This relationship of dependence on the church may explain the origins of the name Brudermühle, which might have had something to do with the Georgsbruderschaft (Brothers of St. George) of the Cathedral Chapter. Another possible explanation involves the location of the mill between the River Regnitz and the Franziskaner (Barfüsser) Kloster (monastery) – which was founded in 1311. Indeed, documents from that time and later refer to a Mühle bei den Barfüßern, a Mühle bei den Brüdern, and an Untere Brudermühle.

The Brudermühle was subject to changing fates throughout the following centuries. Millers were repeatedly compelled to take measures for the maintenance and upkeep of the building complex, while at the same time struggling to obtain water and fishing rights.

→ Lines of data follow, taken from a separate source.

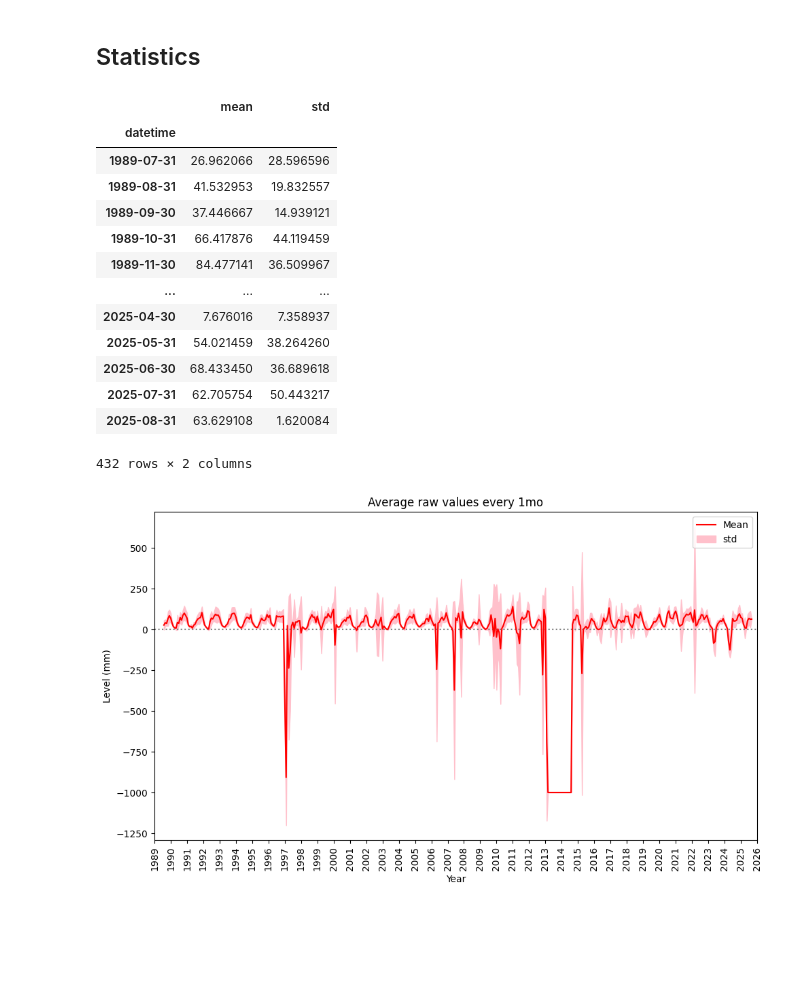
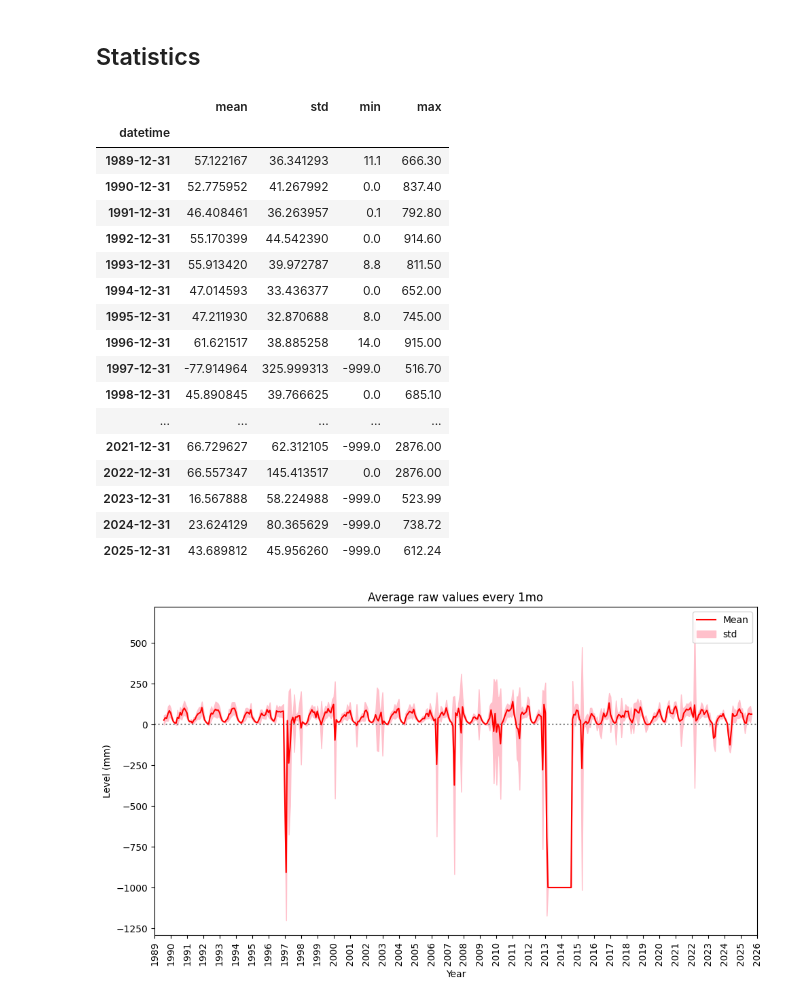
Before and after one commit to gmcginnis/info-698-capstone, a Jupyter notebook: 01_eda.ipynb, the cells around one changed output. Cells and saved outputs as stored; diff of their text form; code cells hidden in the pictures; blank space fills up the shorter version.

Commit message:
Cleaned up code from 2013/2014 data exploration

```diff
--- a/01_eda.ipynb
+++ b/01_eda.ipynb
@@ -393,48 +392,53 @@ plot_between('2020-05-31 00:00:01','2020-06-16 23:59:59')
 # data_mini.rolling(2, on='raw').sum()
 # data_mini.rolling('1D', on='raw').sum()
 # data_mini['raw'].rolling('1D').mean()
 # data_mini['raw'].rolling('1D', closed='left').mean()
 # data_mini['raw'].resample('1D').mean()
 
 # data_mini['raw'].resample('1ME').mean()
 # data_combined['raw'].dropna()
 # data_combined['raw'].resample('YE').agg(['mean','std'])
 # data_mini = data_combined['raw'].dropna()
 # data_combined['1972-01-01 00:00:01':'1973-12-31 23:59:59']
 
 # # Remove missing values
 # data_mini = data_combined[data_combined['chk_note']!='missing']
 # # Remove a few extra points
 # data_mini = data_mini['1978-01-01 00:00:01':]
 # data_mini.resample('YE').agg(['mean','std'])
 
 # data_sumstats = data_mini['1989-01-01 00:00:01':'1989-12-31 23:59:59']
 # data_sumstats = data_combined['raw'].dropna().resample('6ME').agg(['mean','std']).dropna()
-data_sumstats = data_combined['raw'].dropna().resample('1ME').agg(['mean','std']).dropna()
+# data_sumstats = data_combined['raw'].dropna().resample('1ME').agg(['mean','std', 'min', 'max']).dropna()
+data_sumstats = data_combined['raw'].dropna().resample('1YE').agg(['mean','std', 'min', 'max']).dropna()
 data_sumstats
 # plt.figure(figsize=(12,6))
 # plt.plot(data_sumstats.index, data_sumstats['mean'])
 # plt.plot(data_sumstats.index, data_sumstats['std'])
 # plt.show()
 
 # print(data_mini['source'].value_counts(dropna = False))
 # data_mini.rolling('1D').sum()
 # data_mini.rolling(5).sum()
 # %% [output]
-|  | mean | std |
-| datetime |  |  |
-| 1989-07-31 | 26.962066 | 28.596596 |
-| 1989-08-31 | 41.532953 | 19.832557 |
-| 1989-09-30 | 37.446667 | 14.939121 |
-| 1989-10-31 | 66.417876 | 44.119459 |
-| 1989-11-30 | 84.477141 | 36.509967 |
-| ... | ... | ... |
-| 2025-04-30 | 7.676016 | 7.358937 |
-| 2025-05-31 | 54.021459 | 38.264260 |
-| 2025-06-30 | 68.433450 | 36.689618 |
-| 2025-07-31 | 62.705754 | 50.443217 |
-| 2025-08-31 | 63.629108 | 1.620084 |
+|  | mean | std | min | max |
+| datetime |  |  |  |  |
+| 1989-12-31 | 57.122167 | 36.341293 | 11.1 | 666.30 |
+| 1990-12-31 | 52.775952 | 41.267992 | 0.0 | 837.40 |
+| 1991-12-31 | 46.408461 | 36.263957 | 0.1 | 792.80 |
+| 1992-12-31 | 55.170399 | 44.542390 | 0.0 | 914.60 |
+| 1993-12-31 | 55.913420 | 39.972787 | 8.8 | 811.50 |
+| 1994-12-31 | 47.014593 | 33.436377 | 0.0 | 652.00 |
+| 1995-12-31 | 47.211930 | 32.870688 | 8.0 | 745.00 |
+| 1996-12-31 | 61.621517 | 38.885258 | 14.0 | 915.00 |
+| 1997-12-31 | -77.914964 | 325.999313 | -999.0 | 516.70 |
+| 1998-12-31 | 45.890845 | 39.766625 | 0.0 | 685.10 |
+| ... | ... | ... | ... | ... |
+| 2021-12-31 | 66.729627 | 62.312105 | -999.0 | 2876.00 |
+| 2022-12-31 | 66.557347 | 145.413517 | 0.0 | 2876.00 |
+| 2023-12-31 | 16.567888 | 58.224988 | -999.0 | 523.99 |
+| 2024-12-31 | 23.624129 | 80.365629 | -999.0 | 738.72 |
+| 2025-12-31 | 43.689812 | 45.956260 | -999.0 | 612.24 |
-432 rows × 2 columns
 # %%
 #Plot
 
```
Also changed, not shown: parts of 4 cells of this notebook, 1 other file.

On four occasions – in 1478, 1506, 1667, and 1762 – the mill, much of it made of wood, burned completely to the ground.

Reconstruction efforts were not always quite successful, however: In the period around 1620, the mill was in such a “ruined” state that it was condemned and deemed useless.

Sometime after 1621, the mill was taken over by a certain Hans Rehe, who restored it and successfully resumed its milling operations.

The building as it stands today was constructed after the fire of 1762. Its corner facade still bears the magnificent Madonna statue that was installed at that time, and which is believed to have been built in the workshop of the sculptor Leonhard Gollwitzer.

The Brudermühle continued to be used as a flour mill until the mid-nineteenth century.

In 1888, the City of Bamberg assumed ownership of the building, installing its first waterworks at the site and later using the mill’s water wheels to generate electricity. The waterworks were shut down in 1922, to be replaced by a municipal repair and calibration facility for electricity meters. In 1976, Toni Schenk and Sophia and Wolfram Zachert purchased the Brudermühle, completely restoring the honourable old house in accordance with Germany’s strict codes for the preservation of historical buildings.

The new owners transformed the interior into a wine tavern and hotel with a typical Franconian flair.

On 30th May 1980, the new Brüdermühle’s first guests, who arrived from the Bamberg partner cities of Villach and Rodenz, were welcomed by Erna and Georg Vogler. However, it wasn’t until 17th October 1980 that the restored building was presented and opened to the public. Since that time, the Vogler family have harmoniously combined in the Brudermühle the best of Bamberg tradition with the convenience and comfort one expects of a modern hotel and restaurant.